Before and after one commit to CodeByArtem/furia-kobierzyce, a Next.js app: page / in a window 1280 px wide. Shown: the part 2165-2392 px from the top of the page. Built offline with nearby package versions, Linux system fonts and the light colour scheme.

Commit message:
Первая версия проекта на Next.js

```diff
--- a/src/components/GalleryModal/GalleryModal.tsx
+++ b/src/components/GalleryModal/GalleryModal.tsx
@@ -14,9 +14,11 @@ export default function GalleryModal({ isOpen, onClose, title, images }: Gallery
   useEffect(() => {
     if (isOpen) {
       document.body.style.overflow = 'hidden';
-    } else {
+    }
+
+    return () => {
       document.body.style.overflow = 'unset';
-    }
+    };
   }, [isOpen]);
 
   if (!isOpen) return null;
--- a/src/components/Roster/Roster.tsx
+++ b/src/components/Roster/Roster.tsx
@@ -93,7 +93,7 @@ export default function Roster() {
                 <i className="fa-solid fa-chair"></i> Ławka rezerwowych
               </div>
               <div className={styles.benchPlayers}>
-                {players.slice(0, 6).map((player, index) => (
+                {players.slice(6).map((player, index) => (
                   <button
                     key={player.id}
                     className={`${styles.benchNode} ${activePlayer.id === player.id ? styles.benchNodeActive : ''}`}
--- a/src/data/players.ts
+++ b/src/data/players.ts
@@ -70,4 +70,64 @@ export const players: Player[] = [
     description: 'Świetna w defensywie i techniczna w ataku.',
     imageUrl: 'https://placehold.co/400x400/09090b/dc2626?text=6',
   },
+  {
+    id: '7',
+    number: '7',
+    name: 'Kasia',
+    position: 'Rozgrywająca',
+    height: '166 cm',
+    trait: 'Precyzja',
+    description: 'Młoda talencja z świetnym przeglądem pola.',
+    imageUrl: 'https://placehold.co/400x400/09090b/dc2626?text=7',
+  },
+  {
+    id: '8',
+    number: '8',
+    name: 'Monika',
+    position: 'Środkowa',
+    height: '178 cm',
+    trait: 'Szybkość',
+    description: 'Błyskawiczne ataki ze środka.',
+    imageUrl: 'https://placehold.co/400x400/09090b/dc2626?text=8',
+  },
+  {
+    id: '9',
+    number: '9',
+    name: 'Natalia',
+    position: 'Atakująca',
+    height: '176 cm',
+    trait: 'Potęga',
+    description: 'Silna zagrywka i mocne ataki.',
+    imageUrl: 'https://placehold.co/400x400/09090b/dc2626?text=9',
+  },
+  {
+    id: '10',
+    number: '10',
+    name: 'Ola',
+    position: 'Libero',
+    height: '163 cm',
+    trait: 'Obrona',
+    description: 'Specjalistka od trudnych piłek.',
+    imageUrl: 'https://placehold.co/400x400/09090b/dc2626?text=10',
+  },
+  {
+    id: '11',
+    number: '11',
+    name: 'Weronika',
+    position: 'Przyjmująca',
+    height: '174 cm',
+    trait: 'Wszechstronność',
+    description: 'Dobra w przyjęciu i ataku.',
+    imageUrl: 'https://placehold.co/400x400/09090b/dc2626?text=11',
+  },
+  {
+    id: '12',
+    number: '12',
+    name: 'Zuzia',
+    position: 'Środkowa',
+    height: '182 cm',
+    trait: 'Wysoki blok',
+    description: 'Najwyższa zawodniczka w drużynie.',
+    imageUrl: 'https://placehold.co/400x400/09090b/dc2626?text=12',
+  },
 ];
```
============================================================
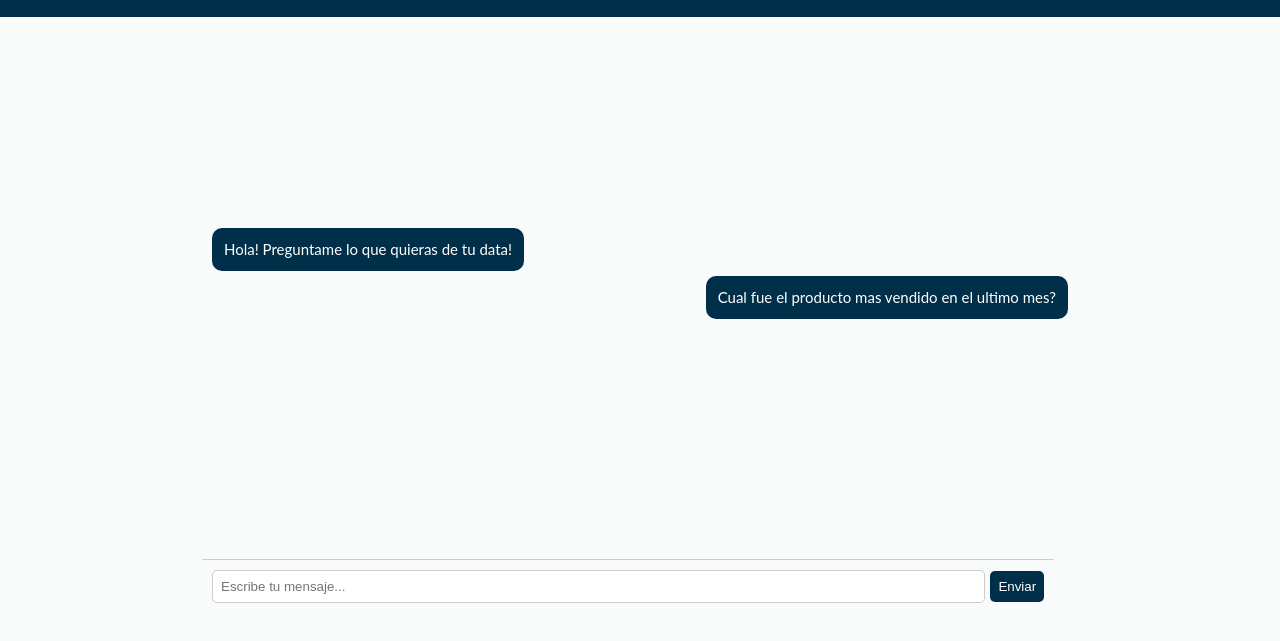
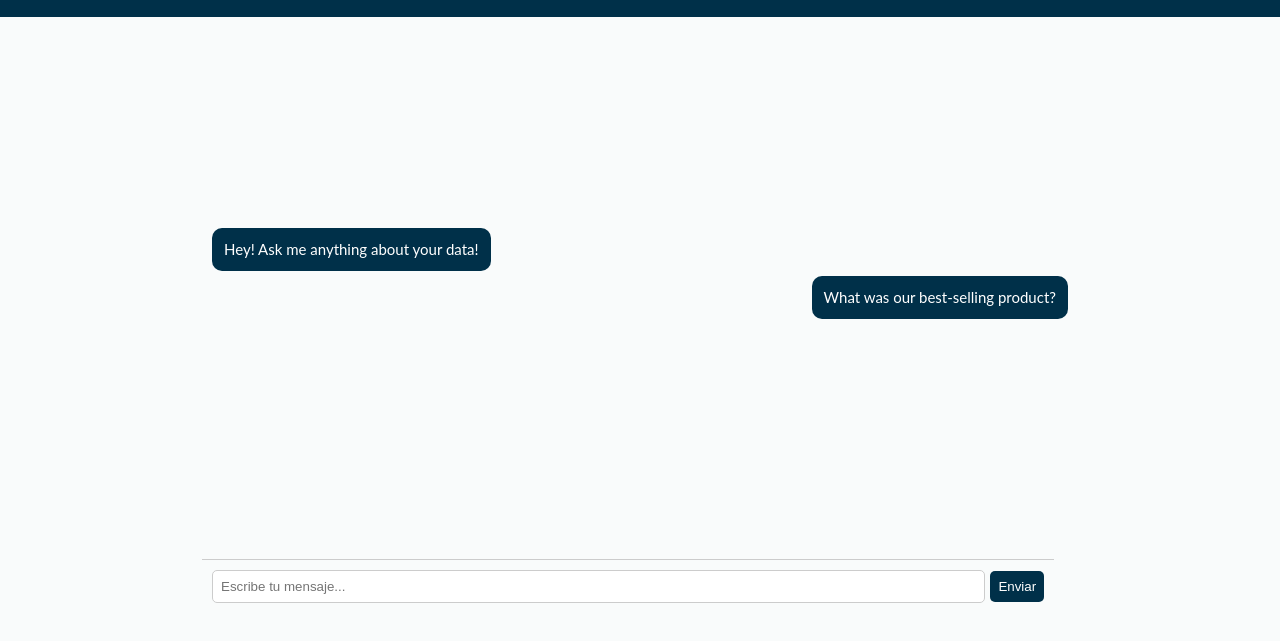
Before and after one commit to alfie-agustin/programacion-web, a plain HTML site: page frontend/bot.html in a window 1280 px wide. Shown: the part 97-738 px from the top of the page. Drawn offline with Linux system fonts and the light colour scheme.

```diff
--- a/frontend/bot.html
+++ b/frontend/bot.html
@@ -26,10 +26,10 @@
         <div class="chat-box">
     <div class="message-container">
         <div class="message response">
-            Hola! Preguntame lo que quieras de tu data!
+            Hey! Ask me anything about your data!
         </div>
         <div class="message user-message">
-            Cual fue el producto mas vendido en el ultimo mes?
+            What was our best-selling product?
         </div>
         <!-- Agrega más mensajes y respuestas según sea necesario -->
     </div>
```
============================================================
> [TASK ITEM]:
Search the listing above for "export" and copy every line that has it.

> [OUTPUT BELOW]:
@@ -14,9 +14,11 @@ export default function GalleryModal({ isOpen, onClose, title, images }: Gallery
@@ -93,7 +93,7 @@ export default function Roster() {
@@ -70,4 +70,64 @@ export const players: Player[] = [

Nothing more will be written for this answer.